§ Extracted entries

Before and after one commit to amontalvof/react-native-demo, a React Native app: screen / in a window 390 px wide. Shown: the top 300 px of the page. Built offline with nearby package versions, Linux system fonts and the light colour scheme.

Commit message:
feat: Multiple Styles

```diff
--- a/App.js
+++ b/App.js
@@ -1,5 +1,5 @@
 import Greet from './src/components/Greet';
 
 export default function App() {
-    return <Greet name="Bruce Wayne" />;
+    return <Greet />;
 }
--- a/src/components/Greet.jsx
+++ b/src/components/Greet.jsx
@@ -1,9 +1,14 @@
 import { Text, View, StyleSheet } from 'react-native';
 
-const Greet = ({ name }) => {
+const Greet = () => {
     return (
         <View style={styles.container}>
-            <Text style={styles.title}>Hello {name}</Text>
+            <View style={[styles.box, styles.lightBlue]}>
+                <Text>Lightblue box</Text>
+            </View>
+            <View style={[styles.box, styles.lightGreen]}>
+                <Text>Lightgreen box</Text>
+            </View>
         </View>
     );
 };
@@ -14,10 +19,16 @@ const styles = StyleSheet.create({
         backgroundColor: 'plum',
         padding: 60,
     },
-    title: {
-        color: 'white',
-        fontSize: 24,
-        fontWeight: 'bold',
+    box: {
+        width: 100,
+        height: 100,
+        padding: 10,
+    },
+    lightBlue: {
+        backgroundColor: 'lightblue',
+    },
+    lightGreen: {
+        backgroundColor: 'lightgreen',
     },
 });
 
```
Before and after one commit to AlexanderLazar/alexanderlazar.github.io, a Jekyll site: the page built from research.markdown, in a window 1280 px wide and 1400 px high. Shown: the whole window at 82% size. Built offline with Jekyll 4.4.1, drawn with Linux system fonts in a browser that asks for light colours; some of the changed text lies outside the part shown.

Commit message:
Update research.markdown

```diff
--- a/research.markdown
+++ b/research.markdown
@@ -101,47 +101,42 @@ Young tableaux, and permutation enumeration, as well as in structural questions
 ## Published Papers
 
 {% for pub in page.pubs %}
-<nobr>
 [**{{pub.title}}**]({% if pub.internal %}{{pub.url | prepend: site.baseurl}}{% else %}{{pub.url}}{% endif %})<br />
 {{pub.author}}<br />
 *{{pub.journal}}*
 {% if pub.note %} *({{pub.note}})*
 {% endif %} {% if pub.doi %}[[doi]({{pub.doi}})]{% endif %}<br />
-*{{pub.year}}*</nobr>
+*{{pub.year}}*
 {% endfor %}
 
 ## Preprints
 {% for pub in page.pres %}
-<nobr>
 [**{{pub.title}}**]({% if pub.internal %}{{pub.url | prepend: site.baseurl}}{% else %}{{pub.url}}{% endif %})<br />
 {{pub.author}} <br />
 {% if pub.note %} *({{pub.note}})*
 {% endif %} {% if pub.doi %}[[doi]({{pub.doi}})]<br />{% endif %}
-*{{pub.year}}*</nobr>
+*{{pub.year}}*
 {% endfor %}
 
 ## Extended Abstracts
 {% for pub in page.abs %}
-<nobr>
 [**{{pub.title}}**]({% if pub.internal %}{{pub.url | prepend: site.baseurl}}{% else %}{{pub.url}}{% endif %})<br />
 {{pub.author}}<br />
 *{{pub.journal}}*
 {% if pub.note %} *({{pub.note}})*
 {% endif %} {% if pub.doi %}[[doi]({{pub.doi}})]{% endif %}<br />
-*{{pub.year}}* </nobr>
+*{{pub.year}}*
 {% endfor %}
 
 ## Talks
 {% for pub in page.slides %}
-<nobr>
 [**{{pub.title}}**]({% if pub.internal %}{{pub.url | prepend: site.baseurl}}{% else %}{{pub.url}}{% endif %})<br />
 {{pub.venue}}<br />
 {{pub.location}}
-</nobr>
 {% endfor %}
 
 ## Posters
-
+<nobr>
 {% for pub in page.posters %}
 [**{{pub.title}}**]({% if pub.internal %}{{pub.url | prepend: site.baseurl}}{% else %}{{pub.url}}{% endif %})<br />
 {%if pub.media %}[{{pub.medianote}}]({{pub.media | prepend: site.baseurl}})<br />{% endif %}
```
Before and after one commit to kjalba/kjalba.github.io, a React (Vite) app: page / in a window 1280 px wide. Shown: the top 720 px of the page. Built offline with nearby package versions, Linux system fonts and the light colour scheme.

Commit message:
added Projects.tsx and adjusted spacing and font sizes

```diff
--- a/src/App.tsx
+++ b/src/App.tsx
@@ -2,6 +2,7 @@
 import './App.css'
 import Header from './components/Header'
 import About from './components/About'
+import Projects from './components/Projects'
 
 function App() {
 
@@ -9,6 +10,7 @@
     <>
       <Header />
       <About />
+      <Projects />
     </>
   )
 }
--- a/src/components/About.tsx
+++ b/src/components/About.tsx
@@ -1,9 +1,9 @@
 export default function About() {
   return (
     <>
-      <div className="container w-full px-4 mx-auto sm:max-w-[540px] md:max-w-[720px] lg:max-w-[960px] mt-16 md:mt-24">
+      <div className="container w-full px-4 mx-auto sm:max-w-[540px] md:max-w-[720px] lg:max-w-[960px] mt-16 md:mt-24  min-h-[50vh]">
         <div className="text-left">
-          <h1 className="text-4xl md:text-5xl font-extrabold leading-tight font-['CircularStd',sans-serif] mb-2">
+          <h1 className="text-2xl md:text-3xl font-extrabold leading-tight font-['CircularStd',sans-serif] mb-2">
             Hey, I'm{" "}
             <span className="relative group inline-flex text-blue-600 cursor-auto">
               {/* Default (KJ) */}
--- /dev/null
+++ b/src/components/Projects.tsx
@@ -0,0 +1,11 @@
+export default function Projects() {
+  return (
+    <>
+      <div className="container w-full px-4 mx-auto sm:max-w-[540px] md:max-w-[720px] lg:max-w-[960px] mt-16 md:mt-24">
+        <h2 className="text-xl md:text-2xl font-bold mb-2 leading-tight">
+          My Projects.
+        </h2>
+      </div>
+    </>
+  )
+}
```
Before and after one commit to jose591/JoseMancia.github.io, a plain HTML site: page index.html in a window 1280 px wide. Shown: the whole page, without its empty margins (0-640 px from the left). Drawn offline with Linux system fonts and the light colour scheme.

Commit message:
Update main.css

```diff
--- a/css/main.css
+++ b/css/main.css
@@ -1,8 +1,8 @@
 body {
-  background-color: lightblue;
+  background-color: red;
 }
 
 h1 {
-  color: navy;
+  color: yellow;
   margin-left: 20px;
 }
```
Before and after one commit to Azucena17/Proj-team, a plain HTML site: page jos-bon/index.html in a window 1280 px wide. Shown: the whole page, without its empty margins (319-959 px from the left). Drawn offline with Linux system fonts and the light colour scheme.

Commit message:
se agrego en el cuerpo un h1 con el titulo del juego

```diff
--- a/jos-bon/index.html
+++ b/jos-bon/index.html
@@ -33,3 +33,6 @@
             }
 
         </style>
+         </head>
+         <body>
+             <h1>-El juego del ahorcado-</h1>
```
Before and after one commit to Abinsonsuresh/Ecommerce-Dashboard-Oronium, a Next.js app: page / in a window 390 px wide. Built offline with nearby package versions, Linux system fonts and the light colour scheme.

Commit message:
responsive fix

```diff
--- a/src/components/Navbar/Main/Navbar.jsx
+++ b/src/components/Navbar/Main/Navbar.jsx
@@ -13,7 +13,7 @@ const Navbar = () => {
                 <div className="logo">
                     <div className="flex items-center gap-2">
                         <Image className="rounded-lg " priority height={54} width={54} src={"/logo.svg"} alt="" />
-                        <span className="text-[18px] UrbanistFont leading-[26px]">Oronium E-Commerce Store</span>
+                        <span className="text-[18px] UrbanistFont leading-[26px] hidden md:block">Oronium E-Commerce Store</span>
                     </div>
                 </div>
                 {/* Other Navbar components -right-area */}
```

§ Work order
Go through the data and show each line that holds "span".

§ Solution for this problem
             <span className="relative group inline-flex text-blue-600 cursor-auto">
-                        <span className="text-[18px] UrbanistFont leading-[26px]">Oronium E-Commerce Store</span>
+                        <span className="text-[18px] UrbanistFont leading-[26px] hidden md:block">Oronium E-Commerce Store</span>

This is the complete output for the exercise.